Items from a dataset
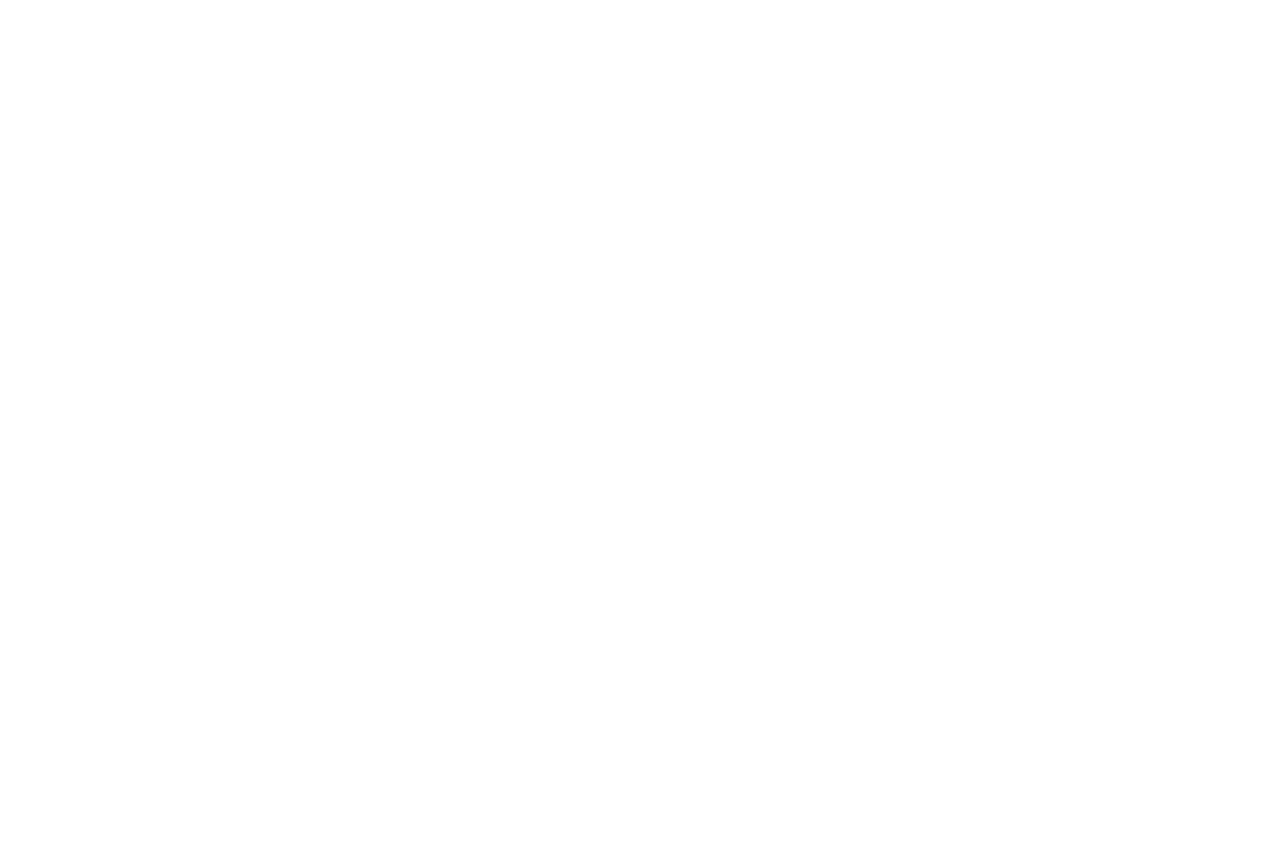
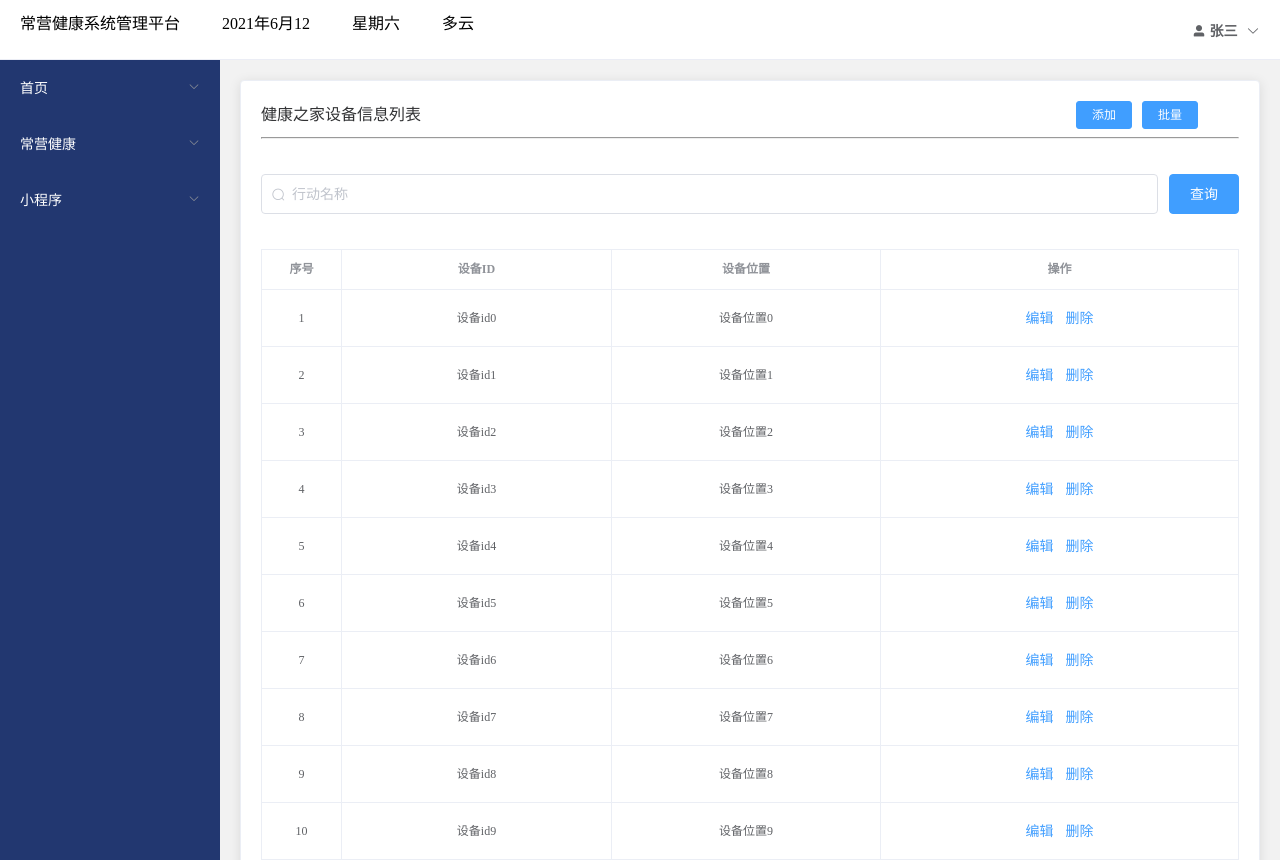
Before and after one commit to ygyGitHub/localHealth, a Vue app: page /#/equipment in a window 1280 px wide. Before the commit the page ends 800 px from the top, so only its background shows below. Built offline with nearby package versions, Linux system fonts and the light colour scheme.

Commit message:
健康之家设备信息列表

```diff
--- a/src/router/index.js
+++ b/src/router/index.js
@@ -11,6 +11,11 @@ import familyDoctor from "../views/health/familyDoctor.vue";
 import actionParaphrase from "../views/health/actionParaphrase.vue";
 import actionName from "../views/health/actionName.vue";
 import professionals from "../views/health/professionals.vue";
+
+import equipment from "../views/health/equipment.vue";
+
+
+
 Vue.use(Router)
 
 export default new Router({
@@ -64,6 +69,10 @@ export default new Router({
           path: "/professionals",
           name: "professionals",
           component: professionals
+        },{
+          path: "/equipment",
+          name: "equipment",
+          component: equipment
         },
 
 
--- /dev/null
+++ b/src/views/health/equipment.vue
@@ -0,0 +1,244 @@
+/** * @Description: 常营党建 * @author GyYU * @Date 2021-6-13 09:53:09 */
+<template>
+  <div>
+    <el-card style="min-height: 870px;">
+      <el-row>
+        <el-col :span="20"><div>健康之家设备信息列表</div></el-col>
+        <el-col :span="4">
+          <el-button type="primary" size="mini" @click="openModal('add', '')">添加</el-button>
+          <el-button type="primary" size="mini" @click="batchImport()">批量</el-button>
+        </el-col>
+      </el-row>
+      <hr />
+      <el-row style="margin:35px 0px">
+        <el-col :span="22"><el-input placeholder="行动名称" prefix-icon="el-icon-search" v-model="search"></el-input></el-col>
+        <el-col :span="2"><el-button type="primary" style="float:right" @click="getData">查询</el-button></el-col>
+      </el-row>
+      <div>
+        <el-table :data="paginationTableData" border height="611px" width="100%" size="small">
+          <el-table-column prop="id" label="序号" width="80" align="center">
+            <template slot-scope="scope">
+              {{ (pagination.pageNum - 1) * pagination.pageSize + scope.$index + 1 }}
+            </template>
+          </el-table-column>
+          <el-table-column prop="sbID" label="设备ID" min-width="150" align="center"></el-table-column>
+          <el-table-column prop="sbwz" label="设备位置" min-width="150" align="center"></el-table-column>
+          <el-table-column label="操作" min-width="200" align="center">
+            <template slot-scope="scope">
+              <el-button type="text" @click="openModal('edit', scope.row)">编辑</el-button>
+              <el-button type="text" @click="deleteData(scope.row.id)">删除</el-button>
+            </template>
+          </el-table-column>
+        </el-table>
+      </div>
+      <div class="block" style="margin-top: 10px;text-align: center">
+        <el-pagination
+          @size-change="sizeChange"
+          @current-change="currentChange"
+          :current-page="pagination.pageNum"
+          :page-sizes="[10, 30, 50]"
+          :page-size="pagination.pageSize"
+          layout="total, sizes, prev, pager, next, jumper"
+          :total="tableData.length"
+          style="margin-top: 10px"
+        ></el-pagination>
+      </div>
+    </el-card>
+    <modal :modalObj="dialogObj">
+      <el-form ref="modalForm" :model="modalForm" :rules="rules" label-width="120px">
+        <el-form-item label="设备ID" prop="sbID"><el-input v-model="modalForm.sbID" ></el-input></el-form-item>
+        <el-form-item label="设备位置" prop="sbwz"><el-input type="textarea" v-model.number="modalForm.sbwz" ></el-input></el-form-item>
+      </el-form>
+      <div class="divauto" style="text-align: center;">
+        <el-button type="primary" size="mini" @click="dialogObj.isShow = false">取消</el-button>
+        <el-button type="primary" size="mini" @click="sureModal">确定</el-button>
+      </div>
+    </modal>
+    <modal :modalObj="importModal">
+      <div style="text-align: center;">
+        <el-upload class="upload-demo" action="https://jsonplaceholder.typicode.com/posts/" :on-success="handleSuccess" :before-upload="beforeUpload" :file-list="fileList">
+          <el-button size="small" type="primary">选择文件</el-button>
+        </el-upload>
+      </div>
+    </modal>
+  </div>
+</template>
+
+<script>
+import modal from '@/components/dialog.vue';
+export default {
+  name: 'population',
+  components: {
+    modal
+  },
+  data() {
+    return {
+      search: '',
+      tableData: [],
+      paginationTableData: [],
+      pagination: {
+        pageNum: 1,
+        pageSize: 10,
+        total: 0
+      },
+      dialogObj: {
+        title: '添加', // 标题
+        isShow: false, // 是否显示
+        width: '40%',
+        height: '70%'
+      },
+      modalForm: {
+        sbID: '',
+        sbwz: '',
+      },
+      rules: {
+        sbID: [{ required: true, message: '行动名称不能为空', trigger: ' ' }],
+        sbwz: [{ required: true, message: '行动释义不能为空', trigger: ' ' }],
+      },
+      importModal: {
+        title: '批量上传', // 标题
+        isShow: false, // 是否显示
+        width: '30%',
+        height: '40%'
+      },
+      fileList: [],
+      checkData:{}
+    };
+  },
+  methods: {
+    // 分页方法
+    // 页码  每页长度  切割的目标数组
+    paginationData(pageNo, pageSize, array) {
+      var offset = (pageNo - 1) * pageSize;
+      return offset + pageSize >= array.length ? array.slice(offset, array.length) : array.slice(offset, offset + pageSize);
+    },
+    // 每页条目变化
+    sizeChange(pageSize) {
+      this.pagination.pageSize = pageSize;
+      this.paginationTableData = this.paginationData(this.pagination.pageNum, pageSize, this.tableData);
+      //TODO 查询列表
+    },
+    // 切换页码
+    currentChange(pageNum) {
+      this.pagination.pageNum = pageNum;
+      this.paginationTableData = this.paginationData(pageNum, this.pagination.pageSize, this.tableData);
+      //TODO 查询列表
+    },
+    // 弹出模态框
+    openModal(type, data) {
+      console.log(data)
+      this.checkData = data
+      this.status = type;
+      if (type == 'add') {
+        this.modalForm = {
+        sbID: '',
+        sbwz: '',
+      };
+        this.dialogObj.title = '添加';
+      } else {
+        this.modalForm = this.deepClone(data);
+        this.dialogObj.title = '编辑';
+      }
+      this.dialogObj.isShow = true;
+    },
+    // 模态框确认
+    sureModal() {
+      this.$refs.modalForm.validate(valid => {
+        console.log(valid)
+        if (valid) {
+          for(var key in this.checkData){
+            this.checkData[key] = this.modalForm[key]
+          }
+          this.addData();
+          this.dialogObj.isShow = false;
+        }
+      });
+    },
+    // 删除按钮
+    deleteData(id) {
+      this.$confirm('此操作将永久删除该数据, 是否继续?', '提示', {
+        confirmButtonText: '确定',
+        cancelButtonText: '取消',
+        type: 'warning'
+      })
+        .then(() => {
+          this.deleteData(); // 删除接口
+        })
+        .catch(() => {
+          this.$message({
+            type: 'info',
+            message: '已取消删除'
+          });
+        });
+    },
+    // 添加数据
+    addData() {
+      this.$https
+        .post('url', this.modalForm )
+        .then(data => {
+          this.$message({
+            type: 'success',
+            message: '删除成功!'
+          });
+        this.getData();
+        })
+        .catch(err => {});
+    },
+    //删除数据
+    deleteData() {
+      this.$https
+        .post('url', { header: JSON.stringify(_self.tableData.header) })
+        .then(data => {
+          this.$message({
+            type: 'success',
+            message: '删除成功!'
+          });
+          this.getData();
+        })
+        .catch(err => {});
+    },
+    // 获取数据
+    getData() {
+      console.log(this.search)
+/*      this.$https
+        .post('url', { header: JSON.stringify(_self.tableData.header) })
+        .then(data => {})
+        .catch(err => {}); */
+      this.tableData = []
+      for (var i = 0; i < 100; i++) {
+        var obj = {
+          sbID: '设备id',
+          sbwz: '设备位置'
+        };
+        obj.sbID = obj.sbID + i;
+        obj.sbwz = obj.sbwz + i;
+        this.tableData.push(obj);
+      }
+      this.pagination.total = this.tableData.length;
+      this.paginationTableData = this.paginationData(this.pagination.pageNum, this.pagination.pageSize, this.tableData);
+    },
+    //显示隐藏框
+    batchImport() {
+      this.importModal.isShow = true;
+    },
+    //上传前
+    beforeUpload(file) {
+      console.log(file);
+    },
+    // 上传成功
+    handleSuccess() {
+      this.getData();
+    },
+    deepClone(obj){
+      var _obj = JSON.stringify(obj),
+        objClone = JSON.parse(_obj);
+      return objClone
+    }
+  },
+  created() {
+    this.getData();
+  }
+};
+</script>
+
+<style></style>
```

> **What to produce**
Select the lines from the entries that include the word "scope".

> **Expected answer**
+            <template slot-scope="scope">
+              {{ (pagination.pageNum - 1) * pagination.pageSize + scope.$index + 1 }}
+            <template slot-scope="scope">
+              <el-button type="text" @click="openModal('edit', scope.row)">编辑</el-button>
+              <el-button type="text" @click="deleteData(scope.row.id)">删除</el-button>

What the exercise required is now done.